Liz Truss tells press conference as tax cut climbs vortex of talk

CNN Business

British Prime Minister Liz Truss will hold a news conference on Friday amid widespread speculation that she is preparing to abandon a large part of her economic strategy unveiled three weeks ago.

Her “mini-budget” was presented by Finance Minister Kwasi Kwarteng on September 9. Promises of deep tax cuts and increased borrowing sent sterling and government bonds crashing on Tuesday on fears of further fuelling inflation at a time when prices were already rising at their fastest pace in about 40 years.

That prompted the Bank of England to warn of serious risks to Britain’s financial stability and to announce three separate interventions to quell a bond market meltdown that has left some UK pension funds on the brink of default.

The unfunded tax cuts have been heavily criticised by investors, the International Monetary Fund, credit-rating agencies and members of Truss’ own party, some of which are now reported to be talking about letting her go after just five weeks as prime minister. dismiss him.

On Friday, Kwarteng flew back from an IMF meeting in Washington, D.C., to discuss the plan with Truss.

“Following a successful series of meetings of the International Monetary Fund, the Chancellor of the Exchequer will return to London today to continue pacing the medium-term fiscal plan,” the Treasury said in a statement.

Yields on 30-year UK government bonds fell to 4.3% from a high of more than 5% in recent days as bond prices rose, while sterling last traded at $1.12. It fell to an all-time low near $1.03 in September. 26.

The Bank of England launched a 65 billion pound ($73.3 billion) emergency bond-buying program on September 9. The 28 is due on Friday, which has many market participants worried that if the government doesn’t quickly explain how it plans to pay for the tax cuts, bonds could plunge again — pushing up mortgage rates and other borrowing costs.

Under pressure, Kwarteng has brought forward its entire budget statement to October. 31, more than three weeks ahead of schedule. But investors may not be ready to wait that long for assurances about the state of Britain’s public finances.

The UK government has abandoned plans to cut the top income tax rate, and media reports suggest it may also reconsider scrapping plans to increase sales tax.

A spokesman for Truss on Thursday denied the government would “turn around” again, but Trade Minister Greg Hands said “let’s wait and see” when asked the same question on Friday.

“You’re not going to wait until October 31 for the chancellor to make these plans,” Hands told Sky News.

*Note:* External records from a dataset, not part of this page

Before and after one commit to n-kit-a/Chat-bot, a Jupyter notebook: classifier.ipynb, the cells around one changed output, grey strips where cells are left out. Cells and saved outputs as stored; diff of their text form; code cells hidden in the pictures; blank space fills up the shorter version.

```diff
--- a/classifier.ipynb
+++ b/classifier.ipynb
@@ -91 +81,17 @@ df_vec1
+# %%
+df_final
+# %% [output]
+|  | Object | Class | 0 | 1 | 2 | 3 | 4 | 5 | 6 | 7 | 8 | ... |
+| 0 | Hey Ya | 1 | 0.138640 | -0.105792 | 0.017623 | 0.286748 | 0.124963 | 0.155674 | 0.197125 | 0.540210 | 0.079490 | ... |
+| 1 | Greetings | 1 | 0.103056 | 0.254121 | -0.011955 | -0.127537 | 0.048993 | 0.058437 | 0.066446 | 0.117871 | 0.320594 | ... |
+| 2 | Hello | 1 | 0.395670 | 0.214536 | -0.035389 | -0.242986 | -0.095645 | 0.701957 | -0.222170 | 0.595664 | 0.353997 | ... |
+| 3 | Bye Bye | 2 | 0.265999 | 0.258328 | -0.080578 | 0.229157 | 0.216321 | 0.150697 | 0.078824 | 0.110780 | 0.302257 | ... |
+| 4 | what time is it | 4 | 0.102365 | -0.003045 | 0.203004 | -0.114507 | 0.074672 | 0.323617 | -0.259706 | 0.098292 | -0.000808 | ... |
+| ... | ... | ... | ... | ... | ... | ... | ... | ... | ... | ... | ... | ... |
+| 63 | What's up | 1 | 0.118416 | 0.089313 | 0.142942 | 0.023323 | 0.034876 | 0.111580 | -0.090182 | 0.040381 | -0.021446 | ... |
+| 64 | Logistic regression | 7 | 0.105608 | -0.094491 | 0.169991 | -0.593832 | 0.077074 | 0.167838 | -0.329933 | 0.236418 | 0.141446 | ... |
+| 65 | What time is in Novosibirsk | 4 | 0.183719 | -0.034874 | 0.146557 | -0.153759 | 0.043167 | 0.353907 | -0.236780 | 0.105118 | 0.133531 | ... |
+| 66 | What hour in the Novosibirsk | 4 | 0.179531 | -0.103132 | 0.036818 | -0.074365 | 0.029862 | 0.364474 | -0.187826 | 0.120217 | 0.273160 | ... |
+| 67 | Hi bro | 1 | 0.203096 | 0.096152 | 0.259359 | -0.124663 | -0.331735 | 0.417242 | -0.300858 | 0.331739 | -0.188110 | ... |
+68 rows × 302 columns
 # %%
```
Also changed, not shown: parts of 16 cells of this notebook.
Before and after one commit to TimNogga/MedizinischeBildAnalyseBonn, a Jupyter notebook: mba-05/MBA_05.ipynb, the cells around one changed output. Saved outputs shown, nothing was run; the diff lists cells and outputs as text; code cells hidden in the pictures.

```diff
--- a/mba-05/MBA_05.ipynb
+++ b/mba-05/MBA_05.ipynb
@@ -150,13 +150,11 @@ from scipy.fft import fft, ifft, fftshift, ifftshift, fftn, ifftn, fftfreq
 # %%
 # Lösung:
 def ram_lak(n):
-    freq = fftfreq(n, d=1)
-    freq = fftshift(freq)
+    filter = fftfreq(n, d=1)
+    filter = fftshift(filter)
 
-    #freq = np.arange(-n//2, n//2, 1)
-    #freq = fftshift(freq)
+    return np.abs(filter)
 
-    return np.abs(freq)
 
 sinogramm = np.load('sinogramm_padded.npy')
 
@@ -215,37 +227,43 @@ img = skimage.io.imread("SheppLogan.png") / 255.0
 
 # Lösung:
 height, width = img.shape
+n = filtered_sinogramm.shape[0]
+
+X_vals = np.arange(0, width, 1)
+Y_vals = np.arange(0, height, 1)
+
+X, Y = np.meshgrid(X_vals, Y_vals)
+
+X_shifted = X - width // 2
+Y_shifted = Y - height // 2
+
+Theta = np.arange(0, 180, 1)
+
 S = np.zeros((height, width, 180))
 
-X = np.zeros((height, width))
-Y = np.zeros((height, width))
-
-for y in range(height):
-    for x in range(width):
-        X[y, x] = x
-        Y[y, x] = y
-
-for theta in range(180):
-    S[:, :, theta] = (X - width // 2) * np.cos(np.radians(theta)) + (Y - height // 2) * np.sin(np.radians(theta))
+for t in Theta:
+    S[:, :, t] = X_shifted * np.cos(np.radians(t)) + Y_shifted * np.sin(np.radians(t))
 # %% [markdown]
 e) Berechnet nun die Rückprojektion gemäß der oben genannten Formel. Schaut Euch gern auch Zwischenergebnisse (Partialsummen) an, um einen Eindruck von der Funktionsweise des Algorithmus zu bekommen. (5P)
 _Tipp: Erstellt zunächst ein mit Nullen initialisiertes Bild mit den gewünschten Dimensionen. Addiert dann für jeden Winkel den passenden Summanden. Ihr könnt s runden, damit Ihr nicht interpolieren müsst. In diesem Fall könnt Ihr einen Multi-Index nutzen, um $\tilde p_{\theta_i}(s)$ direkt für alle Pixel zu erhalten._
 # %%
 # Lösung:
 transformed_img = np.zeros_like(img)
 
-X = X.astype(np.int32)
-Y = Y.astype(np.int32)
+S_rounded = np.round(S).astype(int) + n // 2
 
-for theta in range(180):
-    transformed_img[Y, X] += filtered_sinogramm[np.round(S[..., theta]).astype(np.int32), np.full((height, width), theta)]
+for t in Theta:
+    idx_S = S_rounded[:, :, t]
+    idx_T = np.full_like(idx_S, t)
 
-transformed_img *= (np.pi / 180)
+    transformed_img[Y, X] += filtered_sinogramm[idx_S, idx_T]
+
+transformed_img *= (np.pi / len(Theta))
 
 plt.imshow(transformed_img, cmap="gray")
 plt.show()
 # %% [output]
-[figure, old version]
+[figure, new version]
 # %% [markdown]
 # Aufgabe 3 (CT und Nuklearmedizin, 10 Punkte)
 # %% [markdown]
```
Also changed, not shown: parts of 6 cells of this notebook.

— Luke McGee and Zahid Mahmood in London and Xiaofei Xu in Paris contributed to this article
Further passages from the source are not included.